Our FAMILY is also blessed with 6 wonderful German Shepherds. 4 of them are part of our small, but top QUALITY Breeding Program. Our amazing ☆ Stud☆, Fynn, has been with our family for approximately 9 months.
Last week, our Shepherds were chasing bumblebees in our back yard. Next day, Fynn had a lump on the top of his muzzle that was very hard. It disappeared in a couple days. 2 days ago, ANOTHER lump showed up on the same part of his muzzle. It's irregularly shaped, about 2 inches long, feels HARD, boney; almost touching the innermost part of his eye. I'm worried sick ! HELP! We can't get to the Vet until Monday. Thanks!
Submitted: 1 year ago.
Category: Dog Veterinary
Expert:  Dr. B. replied 1 year ago.
Hello & welcome, I am Dr. B, a licensed veterinarian and I would like to help you with today. I do apologize that your question was not answered before. Different experts come online at various times; I just came online, read about your wee one’s situation, and wanted to help.
Again I do apologize that my colleagues could not aid you sooner, but can you tell me:
When the lump arose the second time, was it sudden in appearance?
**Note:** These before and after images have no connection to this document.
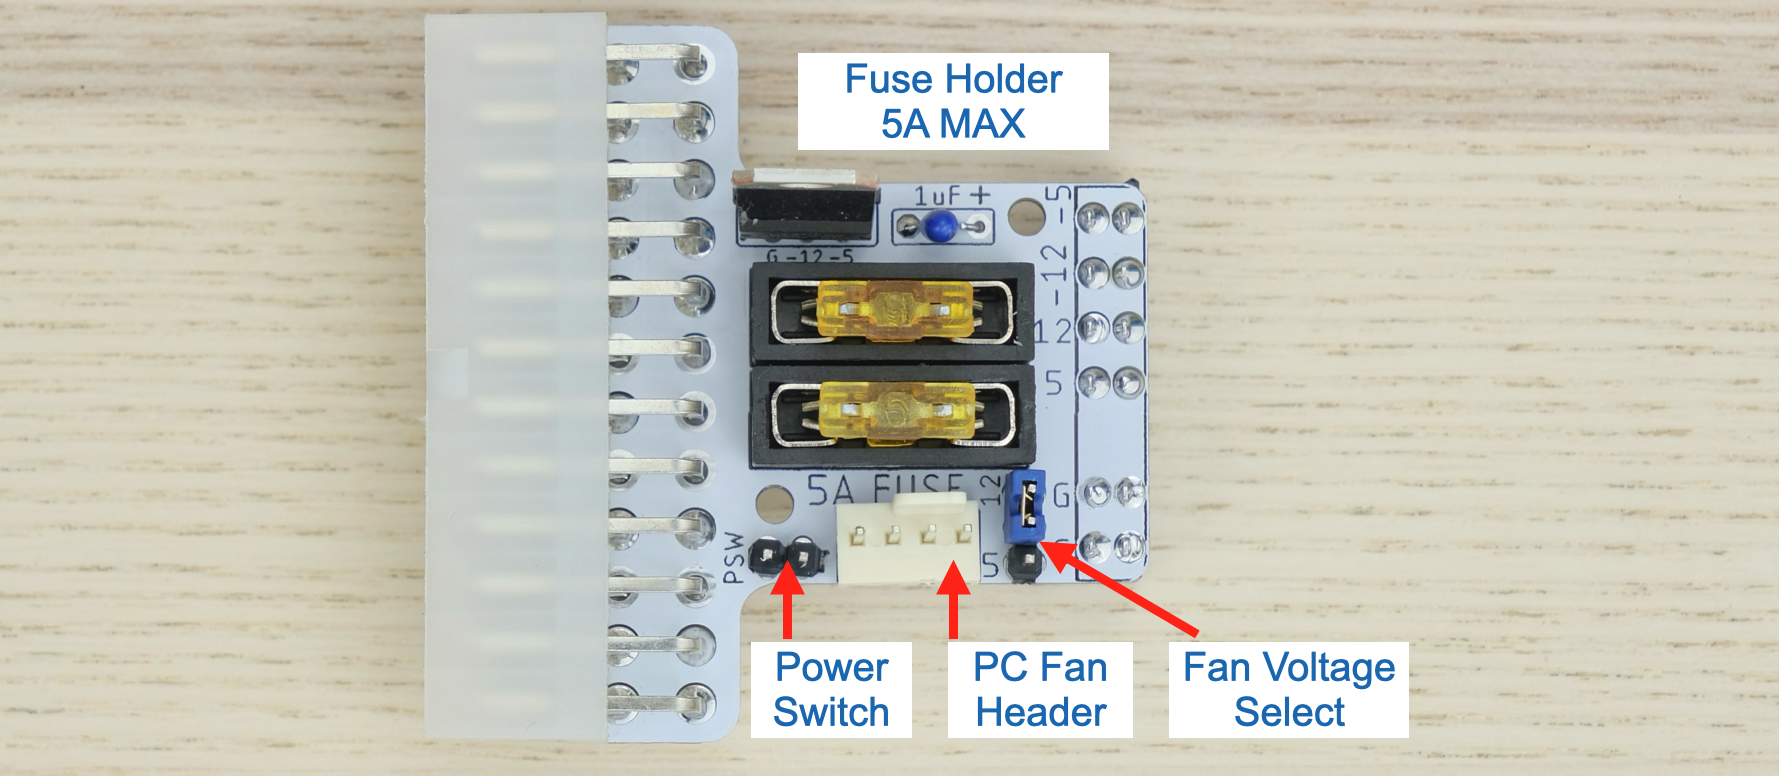
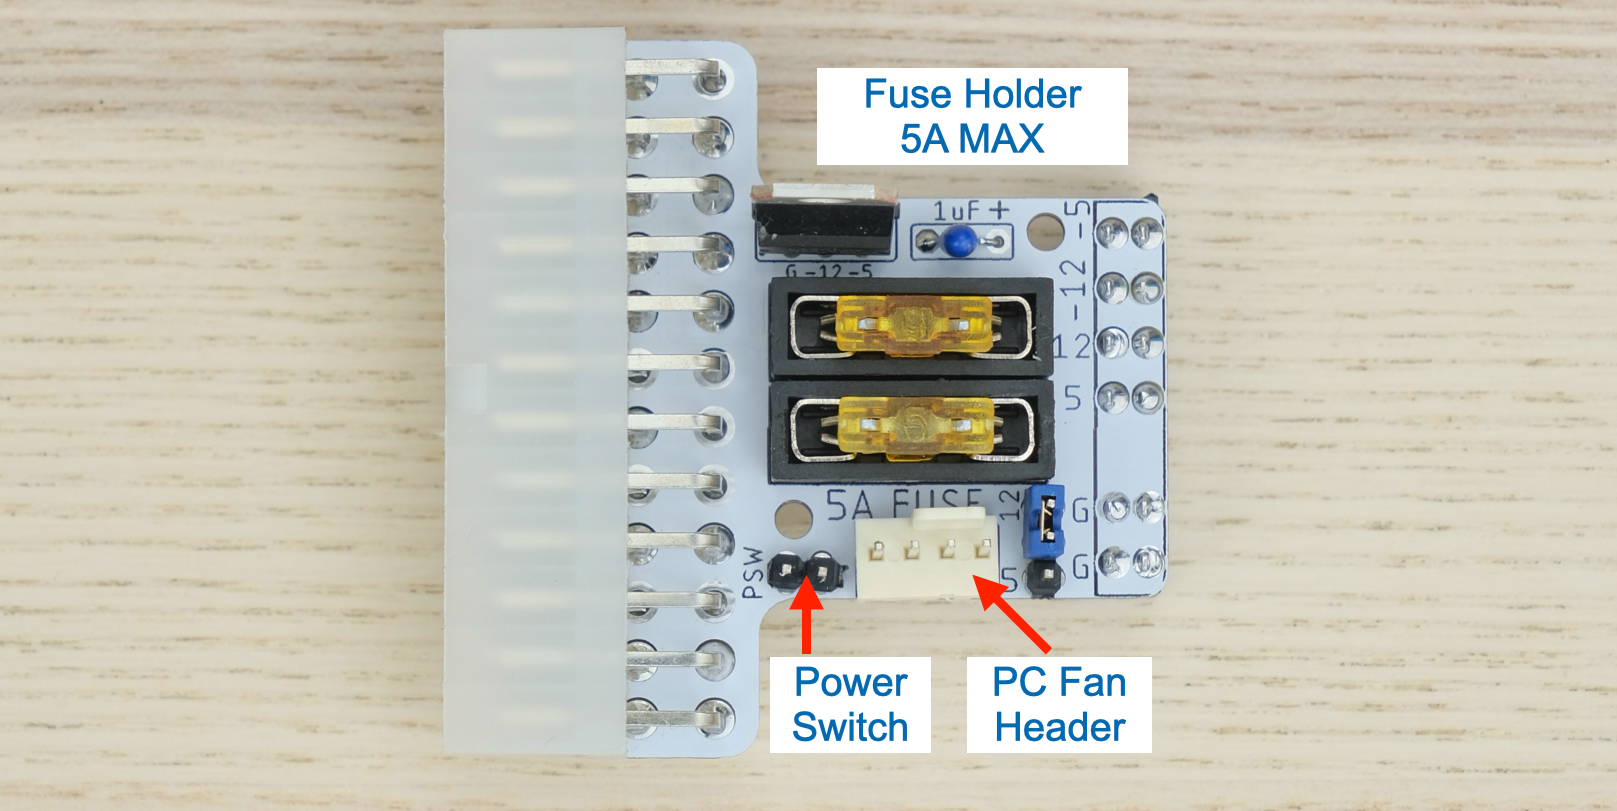
updated instruction

diff --git a/apple_iigs.md b/apple_iigs.md
@@ -86,7 +86,7 @@ More reference photos:
 
 ### Cleaning
 
-This is optional, but I like to clean off the flux with 90%+ isopropyl alcohol.
+Optional, but I like to clean off the flux with 90%+ isopropyl alcohol.
 
 Submerge and scrub with a toothbrush.
 
@@ -103,32 +103,28 @@ Make sure it is **completely dry** before proceeding.
 
 ### Power Button
 
-Slide heat shrink tubing over each jumper wire.
-
-Solder the wires to the button.
+* Insert heat shrink tube through both wires.
+* Solder the wires to the button.
 
 ![Alt text](photos/iigs/but1.jpeg)
 
-Slide the tubing up to cover the contacts. Use hot air to shrink.
+* Slide the tubing up to cover the contacts.
+* Use hot air to shrink.
 
 ![Alt text](photos/iigs/but2.jpeg)
 
-## Board Features
-
-Install **two fuses** and the **jumper block** as shown below.
+* Install **two fuses**
 
 ![Alt text](photos/iigs/feature.png)
 
-### PC Fan Header
+PC Fan Header:
 
-* Any standard 3 or 4-pin PC fan should work
+* Any standard 3 or 4-pin PC fan will work
 
-* Run it at 12V (full speed) or 5V (quieter) by changing the jumper
+Fuse:
 
-### Fuse
-
-* Use common car fuse rated **5A OR LESS**
-
+* Use common car fuse
+	* Rated **5A OR LESS**
 * **DO NOT BYPASS FUSES**
 
 ## Pre-flight Checks
@@ -147,57 +143,51 @@ If all good, plug in PicoPSU and connect the power button, turn it on.
 
 This is to prevent short circuit on nearby components.
 
-There should be four nylon rivets. Use the **two longer ones** for this.
+There should be four **nylon rivets**.
+
+Use the **two longer ones** for this.
 
 ![Alt text](photos/iigs/insulate.png)
 
-Pull them apart, insert the hollow tube from the back, then insert the plunger to fix it in place.
+* Pull them apart
+* Insert the hollow tube from bottom side
+* Insert the plunger to secure in place
 
 ![Alt text](photos/iigs/backplate.png)
 
 ## Installation
 
 * Remove top cover
-
 * Pull back the tab to release old PSU
-
 * Unplug cable
 
 ![Alt text](photos/iigs/top.jpeg)
 
 * Get the power jack plates, place one inside.
-
 * Pull apart the rivets like last time
-
 * Insert the hollow tube on the outside plate
-
 * Line up and make sure it goes through both plates
 
 ![Alt text](photos/iigs/jackplate.jpeg)
 
 * Support the other side with your hand
-
-* Insert the plunger to hold it in place.
+* Insert the plunger to hold it in place
 
 ![Alt text](photos/iigs/jackcover.jpeg)
 
 * Next up, power button.
-
 * Gather all the parts. Undo the locking ring.
 
 ![Alt text](photos/iigs/swparts.jpeg)
 
 * From outside, insert the button through the square plate.
-
 * From inside, install the rectangle plate, then tighten with the locking ring.
 
 ![Alt text](photos/iigs/swmount.png)
 
-* Then just plug the whole thing into the power connector!
-
+* Plug the assembly into the motherboard power connector
 * It should go in firmly, but NOT reach the bottom.
-
-* Plug in the power button.
+* Plug in the power button
 
 ![Alt text](photos/iigs/plug.jpeg)
 
@@ -213,17 +203,17 @@ That's pretty much it!
 
 ### Adding a Fan
 
-You can add a fan for additional cooling.
+You can add a fan for additional cooling. Any regular PC fan should work.
 
-Any regular PC fan should work, you can run it at 12V (full speed) or 5V (quieter).
+Ensure:
 
-Make sure the fan is secured, nothing touches the blade, and air flow direction is correct.
+* Fan is mounted securely
+* Nothing touches the blade
+* Air flow direction is correct
 
 ## Congratulations!
 
 Put the cover back on, and you're done!
-
-With new PSU and upgraded cooling, your IIGS should continue to provide entertainment for years to come!
 
 ![Alt text](photos/iigs/money.jpeg)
Has it been getting bigger?
Does it feel warm to the touch?
Any sneezing or nasal discharge?
Can you take a photo of this? If you can do so and post them online, it will let me see what you are seeing. To post them, you can either use the paper clip on the tool bar. Or if you cannot see that on your phone/computer, then you can post them on any site (ie Flickr, Photobucket, Imgr etc) and paste the web address here for me to have a peek.
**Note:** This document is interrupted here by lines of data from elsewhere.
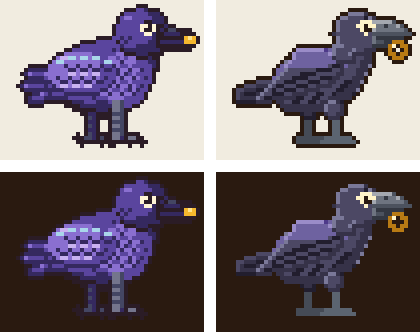
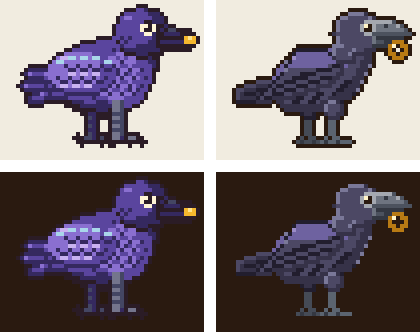
WIP: rig redraw workflow staging
Claude-Session: https://claude.ai/code/session_01PZZqg8H7qqZEmWfhXxbuJx

diff --git a/art-review/rigs/scripts/herring-gull.py b/art-review/rigs/scripts/herring-gull.py
@@ -1,0 +1,72 @@
+#!/usr/bin/env python3
+"""herring-gull "Herring Gull" (bird rig, 57 x 40, 7 parts): "Screams, swoops and steals." (medium, coast and island, level 10)
+A felt seaside gull standing side-on, chest out like it owns the chip shop: a long white body (body), a long folded silver-grey
+wing reaching past the tail with sooty black primaries and white mirror dots (wing, +r lifts it), a short white tail tucked under
+the wing tips (tail), a flat-browed white head with a big yellow hooked bill and the red gonys spot (head), a pale mean eye under a
+grey brow line (eyes), and pink webbed legs (legB darker behind, legF in front)."""
+import os, sys
+sys.path.insert(0, os.path.join(os.path.dirname(os.path.abspath(__file__)), '..'))
+from rigkit import *  # noqa
+
+R = Rig('herring-gull')
+WHITE = ('#ffffff', '#f1ece0', '#c9c5bc', '#8b8f96')
+GREY = ('#e4e8ee', '#b9c0cc', '#8b8f96', '#5b6470')
+BLACK = ('#5b5560', '#2b2630', '#1a161c', '#000000')
+LEG = PETAL
+BILL = ('#fff3c8', '#f5cf6a', '#e8a317', '#b87a14')
+G = R.ground + 1          # bottom edge of the ground row
+
+
+def leg(pid, ramp):
+    p = R.part(pid)
+    x, y = R.pv(pid)
+    p.add(p.m(capsule([(x, y - 1.5), (x + .3, G - 1.5)], 2.6, 2.2)), ramp)
+    web = poly([(x - 1.5, G - 2), (x + .5, G - 2.6), (x + 5, G - 1.2), (x + 5, G), (x - 1.8, G)])
+    p.add(p.m(web), ramp, local=True, crescent=0)
+    p.px(int(x) + 2, G - 1, ramp[3]); p.px(int(x) + 4, G - 1, ramp[3])
+
+
+p = R.part('tail')
+tail = poly([(21, 18.5), (9.5, 20), (8.5, 22.5), (10, 24.5), (21, 24)])
+p.add(p.m(tail), WHITE)
+p.line([(11, 22), (17, 21.5)], WHITE[2])
+
+leg('legB', darker(LEG))
+
+p = R.part('body')
+bod = union(rell(29, 20, 12.5, 7.2, -8), ell(36, 17, 6, 6))
+p.add(p.m(bod), WHITE, stitch=WHITE[2])
+p.add(p.m(inter(bod, lambda x, y: y < 15.5 - (x - 28) * .15)), GREY)      # grey mantle on the back
+p.pxs([(33, 24), (28, 25), (37, 22)], WHITE[2])                            # belly feather ticks
+
+leg('legF', LEG)
+
+p = R.part('wing')
+wing = union(rell(26, 17, 10, 4.4, -6), capsule([(20, 18), (13, 21), (6.5, 23.5)], 6.5, 2.6))
+p.add(p.m(wing), GREY, local=True)
+tips = inter(wing, lambda x, y: x < 15.5)
+p.add(p.m(tips), BLACK, local=True)
+p.edge(p.m(wing), GREY[3], sides=((1, 0), (0, 1), (-1, 0)))               # its own seam over the body
+p.px(11, 21, '#ffffff'); p.px(8, 23, '#ffffff')                            # white mirror dots in the black tips
+p.line([(16, 20.5), (24, 19)], WHITE[0])                                   # white tertial edge
+p.line([(21, 16), (31, 15.5)], GREY[2])                                    # covert seam
+
+p = R.part('head')
+hx, hy = 39.5, 8.8
+head = union(ell(hx, hy, 6.2, 5.6), capsule([R.pv('head'), (38, 10)], 7.5, 7))
+p.add(p.m(head), WHITE)
+bill = union(poly([(44, 7.2), (52, 7.6), (54.6, 9), (54.2, 11.5), (52.5, 10.2), (44.5, 11.2)]),
+             poly([(45, 10.4), (51, 10.6), (52, 12.6), (45.5, 12)]))
+p.add(p.m(bill), BILL, local=True, crescent=0)
+p.line([(45, 10), (52, 10)], BILL[3])                                      # gape line
+p.add(p.m(ell(51.2, 11.6, 1, 1)), (EMBER[1],) * 4, flat=True)              # the red gonys spot
+p.pxs([(34, 5), (36, 4)], WHITE[2])                                        # faint streaks on the nape
+p.px(42, 12, BLUSH)
+
+p = R.part('eyes')
+ex, ey = 40, 6
+p.add(p.m(rect(ex - 1, ey, ex + 2, ey + 2)), ('#f5cf6a',) * 4, flat=True)  # pale yellow eye
+p.px(ex + 1, ey, INK); p.px(ex + 1, ey + 1, INK)
+p.line([(ex - 2, ey - 1), (ex + 3, ey)], GREY[3])                          # the mean flat brow
+
+R.save()

diff --git a/art-review/rigs/scripts/carrion-crow.py b/art-review/rigs/scripts/carrion-crow.py
@@ -19,8 +19,10 @@ G = R.ground
 def leg(pid, ramp):
     p = R.part(pid)
     x, y = R.pv(pid)
-    p.add(p.m(capsule([(x, y + .5), (x + .3, G - .5)], 2.2, 1.8)), ramp, flat=True)
-    p.add(p.m(capsule([(x - 2.6, G + .3), (x + 4.4, G + .3)], 1.6), capsule([(x + 1, G), (x + 4.4, G + .6)], 1.6)), ramp, flat=True)
+    p.add(p.m(rect(int(x) - 1, y, int(x) + 1, G)), ramp, flat=True)                     # 2 px shank
+    p.add(p.m(rect(int(x) - 3, G - 1, int(x) + 5, G + 1)), ramp, flat=True)            # long toes on the ground
+    p.cut |= {(int(x) - 1, G - 1), (int(x) + 2, G - 1), (int(x) + 3, G - 1), (int(x) + 4, G - 1), (int(x) - 3, G - 1)}
+    p.px(int(x) + 1, G, ramp[3]); p.px(int(x) - 2, G, ramp[3])
     p.add(p.m(ell(x, y + 1, 2.4, 2.6)), darker(CROW) if pid == 'legB' else CROW, local=True)   # feathered thigh top
 
 
@@ -45,7 +47,8 @@ p.pxs([(31, 25), (28, 26), (34, 23)], CROW[3])
 # wing: folded, primaries crossing past the rump
 p = R.part('wing')
 w = poly([(20, 12.5), (27, 12), (32, 14.5), (32.5, 18), (28, 22), (20, 24.5), (11, 26), (9.5, 25), (15, 20)])
-p.add(p.m(w), CROW, stitch=None)
+wm = p.add(p.m(w), CROW, stitch=None)
+p.edge(wm, CROW[3], sides=((0, -1),))                                                  # a dark seam where the wing sits on the back
 p.add(p.m(inter(w, poly([(20, 12), (28, 11.5), (33, 15), (24, 17.5), (17, 16.5)]))), (SHEEN[0], SHEEN[1], SHEEN[2], SHEEN[3]))   # covert shoulder
 for a, b in (((28, 19), (12, 24.5)), ((26, 17.5), (14, 22)), ((30, 16.5), (19, 19.5))):
     p.line([a, b], CROW[3])
@@ -69,9 +72,9 @@ p.pxs([(33, 13), (31, 11), (34, 12)], CROW[0])                                  
 # eyes: a pale clever eye with a sly lid
 p = R.part('eyes')
 ex, ey = 37, 6
-p.add(p.m(ell(ex + .5, ey + .5, 2.2, 2.0)), (CREAM,) * 4, flat=True)
+p.add(p.m(ell(ex + 1, ey + 1, 2.0, 2.0)), (BILL[0],) * 4, flat=True)                  # pale grey ring
 p.add(p.m(rect(ex, ey, ex + 2, ey + 2)), (INK,) * 4, flat=True)
-p.px(ex + 1, ey, CREAM)
-p.line([(ex - 2, ey - 1), (ex + 2, ey - 2)], CROW[3])
+p.px(ex, ey, CREAM)
+p.line([(ex - 2, ey - 2), (ex + 2, ey - 2)], CROW[3])                                 # a sly flat lid
 
 R.save()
Customer: replied 1 year ago.
Initially it seemed to be a normal round bump as you would expect from a bee sting, however it has been over a week and has gotten larger to the point of distorting his muzzle quite profoundly on the left side. It doesn't feel noticibly warm to the touch and there is no sneezing or nasal discharge. From touching it and watching him, it doesn't appear to be causing pain or discomfort now.
Expert:  Dr. B. replied 1 year ago.
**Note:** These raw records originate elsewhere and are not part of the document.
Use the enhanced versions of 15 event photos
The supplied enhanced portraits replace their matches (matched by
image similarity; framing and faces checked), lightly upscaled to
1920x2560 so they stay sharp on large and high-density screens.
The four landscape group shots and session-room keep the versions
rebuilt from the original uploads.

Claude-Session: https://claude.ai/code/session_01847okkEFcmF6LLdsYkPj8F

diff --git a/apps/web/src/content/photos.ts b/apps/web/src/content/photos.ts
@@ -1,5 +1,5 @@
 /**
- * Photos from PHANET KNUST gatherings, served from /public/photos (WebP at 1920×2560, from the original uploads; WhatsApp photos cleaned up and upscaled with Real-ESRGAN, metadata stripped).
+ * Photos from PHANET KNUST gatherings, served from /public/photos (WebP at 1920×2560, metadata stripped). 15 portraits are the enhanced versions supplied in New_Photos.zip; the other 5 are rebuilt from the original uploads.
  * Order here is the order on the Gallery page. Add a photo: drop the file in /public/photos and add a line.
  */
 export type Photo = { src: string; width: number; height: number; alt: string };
Thank you,
Poor Fynn!
I agree that is quite a distinctive lump. Now I am glad to hear that he has no nasal involvement, as this makes conditions that would erode through the nasal bone to push up on the skin and cause a lump less likely. As well, while allergic reactions would be preferable here, we can rule them out as well with the duration/progression of the lump.
Further to those, I would also note that genetic nor cancer based issues would not be our top worry at his age. Instead, even though it is very hard to the touch, we can see bacterial induced abscesses and even fungal granulomas appear in this manner. As well, with its location, we cannot rule out inflammation or blockage of the tear duct.
Now I am glad to see that you do plan to have him checked. We'd want his vet to assess the lump externally but also evaluate it via fine needle aspiration (FNA). This is where the vet uses a needle to harvest cells from the mass. Dogs do tend to be quite tolerant of this and often the sampling can be done in the consult room without sedation. If the vet performs the FNA and removes pus, then its a sign of an abscess/infection (which can be treated with antibiotics). Otherwise, the vet will stain the cells extracted to identify the nature of the mass (fungal agents can also be found this way). Of course, if the aspirate does confirm that this part of the bone, then an xray may also be indicated to see just what is present.
Depending on those findings, it may just be a case of antibiotics or flushing the tear duct to clear this. Or we may need his vet to take a biopsy sample to confirm the nature of the lump and whether it needs to be removed. But by knowing what is present, we can know what we are facing and address it properly for Fynn.
Please take care,
Dr. B.